Erected in the early thirteenth century on the site of a Viking settlement, Dublin Castle served for centuries as the headquarters of English, and later British, administration in Ireland. In 1922, following Ireland’s independence, Dublin Castle was handed over to the new Irish government. It is now a major government complex and a key tourist attraction. We hope you enjoy your visit.
We’re open seven days a week from 9:45 to 17:45 (last admission at 17:15). Tickets can be purchased on site at the Castle’s visitor reception desk in the State Apartments (upper courtyard) or can be booked online by clicking here.
Between 1923 and 1931, Dublin Castle’s State Apartments were transformed into courtrooms and temporarily housed the first sittings of Ireland’s Supreme and High Courts. This exhibition – which includes some unique images of the Castle – shows how these rooms were and profiles some of the main judges who worked there at the time.
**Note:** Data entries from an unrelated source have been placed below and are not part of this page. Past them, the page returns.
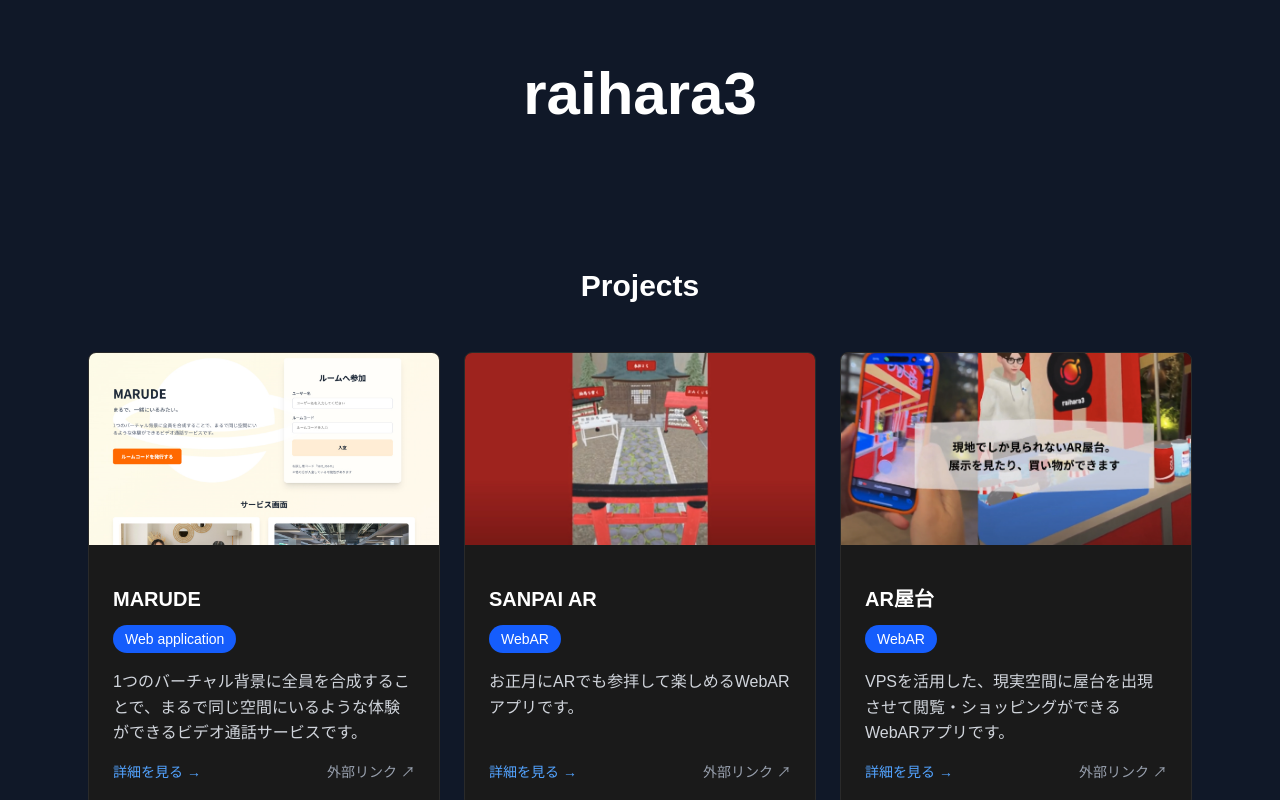
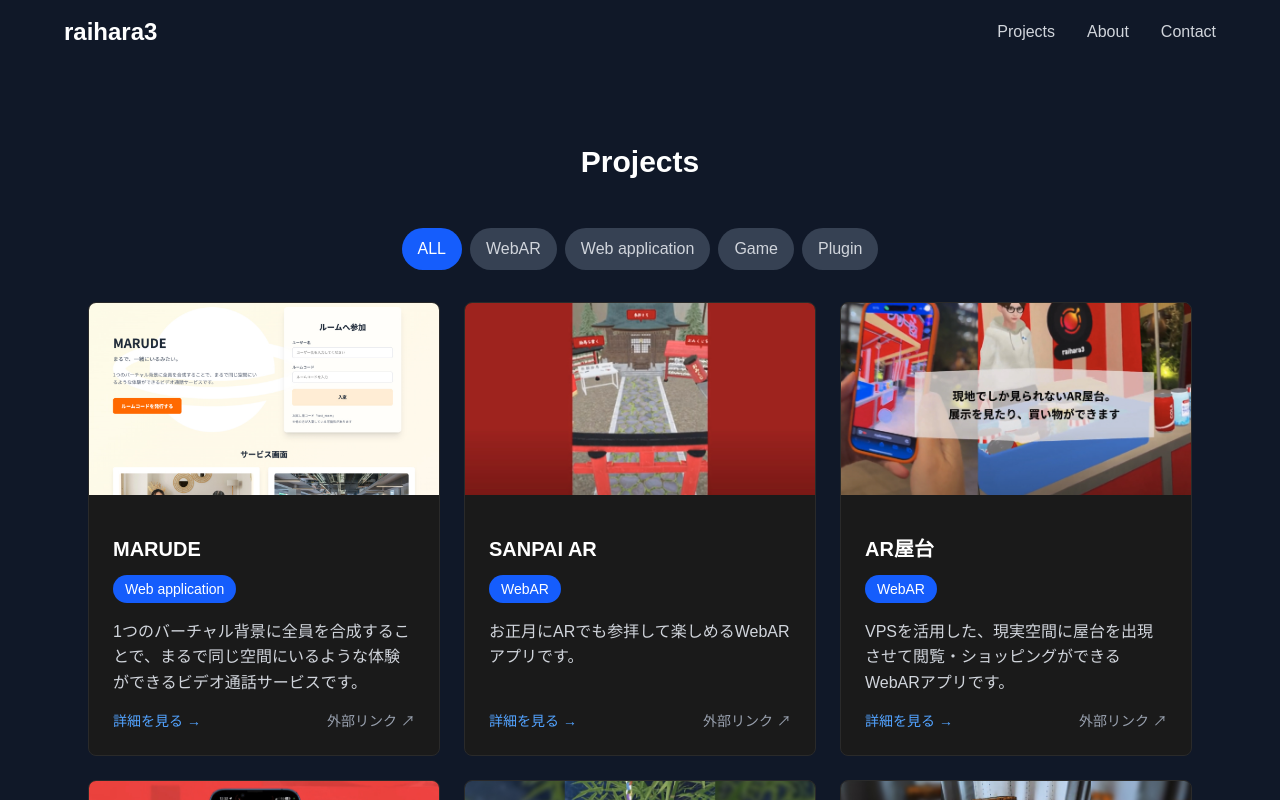
Before and after one commit to raihara3/raihara3-web, a Next.js app: page / in a window 1280 px wide. Shown: the top 800 px of the page. Built offline with nearby package versions, Linux system fonts and the light colour scheme.

Commit message:
add header

```diff
--- a/src/app/page.tsx
+++ b/src/app/page.tsx
@@ -5,10 +5,12 @@ import ProjectCard, { Project } from "@/components/ProjectCard";
 import ProjectModal from "@/components/ProjectModal";
 import AboutSection from "@/components/AboutSection";
 import ContactSection from "@/components/ContactSection";
+import Header from "@/components/Header";
 import projectsData from "@/data/projects.json";
 
 export default function Home() {
   const [selectedProject, setSelectedProject] = useState<Project | null>(null);
+  const [selectedLabel, setSelectedLabel] = useState<string>("ALL");
   const projects = projectsData as Project[];
 
   const handleCardClick = (project: Project) => {
@@ -19,24 +21,65 @@ export default function Home() {
     setSelectedProject(null);
   };
 
+  const handleLabelClick = (label: string) => {
+    setSelectedLabel(label);
+  };
+
+  const labelCounts = projects.reduce((acc, project) => {
+    project.labels.forEach((label) => {
+      acc[label] = (acc[label] || 0) + 1;
+    });
+    return acc;
+  }, {} as Record<string, number>);
+
+  const uniqueLabels = Object.keys(labelCounts).sort(
+    (a, b) => labelCounts[b] - labelCounts[a]
+  );
+
+  const filteredProjects =
+    selectedLabel === "ALL"
+      ? projects
+      : projects.filter((project) => project.labels.includes(selectedLabel));
+
   return (
     <div className="min-h-screen bg-gray-900">
-      <header className="text-center py-16 px-6">
-        <h1 className="text-4xl md:text-6xl font-bold text-white mb-4">
-          raihara3
-        </h1>
-        {/* <p className="text-xl text-gray-300">おもちゃ箱</p> */}
-      </header>
+      <Header />
 
-      <main>
-        <section className="py-16">
+      <main className="pt-20">
+        <section id="projects" className="py-16">
           <div className="max-w-6xl mx-auto px-6">
             <h2 className="text-3xl font-bold text-white mb-12 text-center">
               Projects
             </h2>
 
+            <div className="flex flex-wrap gap-2 mb-8 justify-center">
+              <button
+                onClick={() => handleLabelClick("ALL")}
+                className={`px-4 py-2 rounded-full font-medium transition-colors ${
+                  selectedLabel === "ALL"
+                    ? "bg-blue-600 text-white"
+                    : "bg-gray-700 text-gray-300 hover:bg-gray-600"
+                }`}
+              >
+                ALL
+              </button>
+              {uniqueLabels.map((label) => (
+                <button
+                  key={label}
+                  onClick={() => handleLabelClick(label)}
+                  className={`px-4 py-2 rounded-full font-medium transition-colors ${
+                    selectedLabel === label
+                      ? "bg-blue-600 text-white"
+                      : "bg-gray-700 text-gray-300 hover:bg-gray-600"
+                  }`}
+                >
+                  {label}
+                </button>
+              ))}
+            </div>
+
             <div className="grid grid-cols-1 md:grid-cols-2 lg:grid-cols-3 gap-6">
-              {projects
+              {filteredProjects
                 .slice()
                 .reverse()
                 .map((project) => (
--- a/src/components/AboutSection.tsx
+++ b/src/components/AboutSection.tsx
@@ -20,7 +20,7 @@ export default function AboutSection() {
   ];
 
   return (
-    <section className="py-16">
+    <section id="about" className="py-16">
       <div className="max-w-4xl mx-auto px-6">
         <h2 className="text-3xl font-bold text-white mb-8 text-center">
           About
--- a/src/components/ContactSection.tsx
+++ b/src/components/ContactSection.tsx
@@ -1,6 +1,6 @@
 export default function ContactSection() {
   return (
-    <section className="py-16">
+    <section id="contact" className="py-16">
       <div className="max-w-4xl mx-auto px-6 text-center">
         <h2 className="text-3xl font-bold text-white mb-8">Contact</h2>
 
--- /dev/null
+++ b/src/components/Header.tsx
@@ -0,0 +1,104 @@
+"use client";
+
+import { useState, useEffect } from "react";
+
+export default function Header() {
+  const [isMenuOpen, setIsMenuOpen] = useState(false);
+
+  const handleMenuToggle = () => {
+    setIsMenuOpen(!isMenuOpen);
+  };
+
+  const handleLinkClick = (e: React.MouseEvent<HTMLAnchorElement>, targetId: string) => {
+    e.preventDefault();
+    const targetElement = document.getElementById(targetId);
+    if (targetElement) {
+      const yOffset = -80;
+      const y = targetElement.getBoundingClientRect().top + window.pageYOffset + yOffset;
+
+      const startPosition = window.pageYOffset;
+      const distance = y - startPosition;
+      const duration = 500;
+      let start: number | null = null;
+
+      const animation = (currentTime: number) => {
+        if (start === null) start = currentTime;
+        const timeElapsed = currentTime - start;
+        const progress = Math.min(timeElapsed / duration, 1);
+
+        const easing = (t: number) => t < 0.5
+          ? 4 * t * t * t
+          : 1 - Math.pow(-2 * t + 2, 3) / 2;
+
+        window.scrollTo(0, startPosition + distance * easing(progress));
+
+        if (progress < 1) {
+          requestAnimationFrame(animation);
+        }
+      };
+
+      requestAnimationFrame(animation);
+    }
+    setIsMenuOpen(false);
+  };
+
+  return (
+    <header className="fixed top-0 left-0 right-0 z-50 bg-gray-900 bg-opacity-80 backdrop-blur-sm py-4 px-6">
+      <nav className="max-w-6xl mx-auto flex justify-between items-center">
+        <h1 className="text-2xl font-bold text-white">raihara3</h1>
+
+        <button
+          className="md:hidden text-white"
+          onClick={handleMenuToggle}
+          aria-label="Menu"
+        >
+          <svg
+            className="w-6 h-6"
+            fill="none"
+            strokeLinecap="round"
+            strokeLinejoin="round"
+            strokeWidth="2"
+            viewBox="0 0 24 24"
+            stroke="currentColor"
+          >
+            {isMenuOpen ? (
+              <path d="M6 18L18 6M6 6l12 12" />
+            ) : (
+              <path d="M4 6h16M4 12h16M4 18h16" />
+            )}
+          </svg>
+        </button>
+
+        <ul className={`md:flex md:space-x-8 ${isMenuOpen ? 'block' : 'hidden'} absolute md:static top-16 left-0 w-full md:w-auto bg-gray-900 bg-opacity-95 md:bg-transparent p-4 md:p-0`}>
+          <li>
+            <a
+              href="#projects"
+              onClick={(e) => handleLinkClick(e, 'projects')}
+              className="block py-2 md:py-0 text-gray-300 hover:text-white transition-colors"
+            >
+              Projects
+            </a>
+          </li>
+          <li>
+            <a
+              href="#about"
+              onClick={(e) => handleLinkClick(e, 'about')}
+              className="block py-2 md:py-0 text-gray-300 hover:text-white transition-colors"
+            >
+              About
+            </a>
+          </li>
+          <li>
+            <a
+              href="#contact"
+              onClick={(e) => handleLinkClick(e, 'contact')}
+              className="block py-2 md:py-0 text-gray-300 hover:text-white transition-colors"
+            >
+              Contact
+            </a>
+          </li>
+        </ul>
+      </nav>
+    </header>
+  );
+}
--- a/src/data/projects.json
+++ b/src/data/projects.json
@@ -11,7 +11,7 @@
   {
     "id": "1",
     "title": "figmark",
-    "labels": ["Figma plugin"],
+    "labels": ["Plugin"],
     "description": "Figmaで好きなレイヤーをブックマークできるプラグインです。デザイン作業中に重要なレイヤーを素早く見つけられるように開発しました。",
     "detail": "Figmaでの作業効率を向上させるためのプラグインです。大規模なデザインファイルでも、お気に入りのレイヤーを簡単にブックマークして、瞬時にアクセスできます。プラグインAPIを活用して、直感的なUIと高速な検索機能を実装しています。",
     "url": "https://www.figma.com/community/plugin/1018556921170761713/figmark",
```
Also changed, not shown: public/logo.png (added).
Located in the Gothic Room.
by Sinéad McCann
The Trial is a multi-screen visual art installation by artist Sinéad McCann on the history of healthcare and human rights in the Irish criminal justice system, developed in collaboration with the School of History at UCD and the Bridge Project.
Supported by an Arts Council touring award, it is coming to Dublin Castle after its run in Spike Island and Lifford Old Courthouse. Access to see the artwork is free with the eventbrite registration, or by a paid ticketed visit to Dublin Castle.
Join tour guide Evan McGuigan to explore Dublin Castle’s role in the Revolutionary period, in particular the 1916 Easter Rising and War of Independence.
This tour is free of charge but booking is essential. Please email: email@example.com
The National College of Art and Design (NCAD) announces the Ireland Glass Biennale 2019; a juried exhibition of work from some of the world’s most innovative glass artists, designers and craft practitioners. Through showcasing the excellence of contemporary glass practice, the Irish Glass Biennale(IGB) aspires to further the public’s understanding of the creative potential of glass and to act as a catalyst for cultural activities which centre around glass.
In 1763 Lady Betty Cobbe and her husband began a purchasing a splendid dessert and dinner service of Worcester porcelain for Newbridge House. At around 400 pieces, it would be one of the largest on record from an 18th-century British porcelain factory. Most unusually, it possessed sets of matching Worcester porcelain handles fitted with Dublin cutlery.
This exhibition, curated by Alec Cobbe, will showcase some of the most beautiful pieces of the Cobbe service at Dublin Castle for the first time.
The suitably gothic and opulent Chapel Royal in Dublin Castle, Bram Stoker’s workplace for over a decade, will play host to an exclusive screening of the award-winning animated film Abe’s Story by award winning animator and director Adam H. Stewart.
Suitable for ages 12+ (under 18’s to be accompanied by an adult). Some blood and flashes of light (but not strobing) in the animated film.
The Castle Blog
Read the latest posts below, and click through to the full Castle Blog for all news updates.
By Evan McGuigan, Guide & Information Officer When it comes to Dublin landmarks, none are more synonymous with the Irish judicial system than the Four Courts. Located on Inns Quay, it has housed Ireland’s law courts since 1802 and remains a key feature of the...
By David Britton, Curator of 'The Birth of Modernism in Irish Art 1920 – 1960’ Isolated on the Western fringes of Europe it took time for the influence of early 20th century European developments in art to reach these shores. This exhibition explores the development...
By Liz Cooper Independent curator and Development Manager for Design-Nation Every two years the Design & Crafts Council of Ireland convenes an international panel of craft and design experts to select the best contemporary craft and design of Irish origin. In late...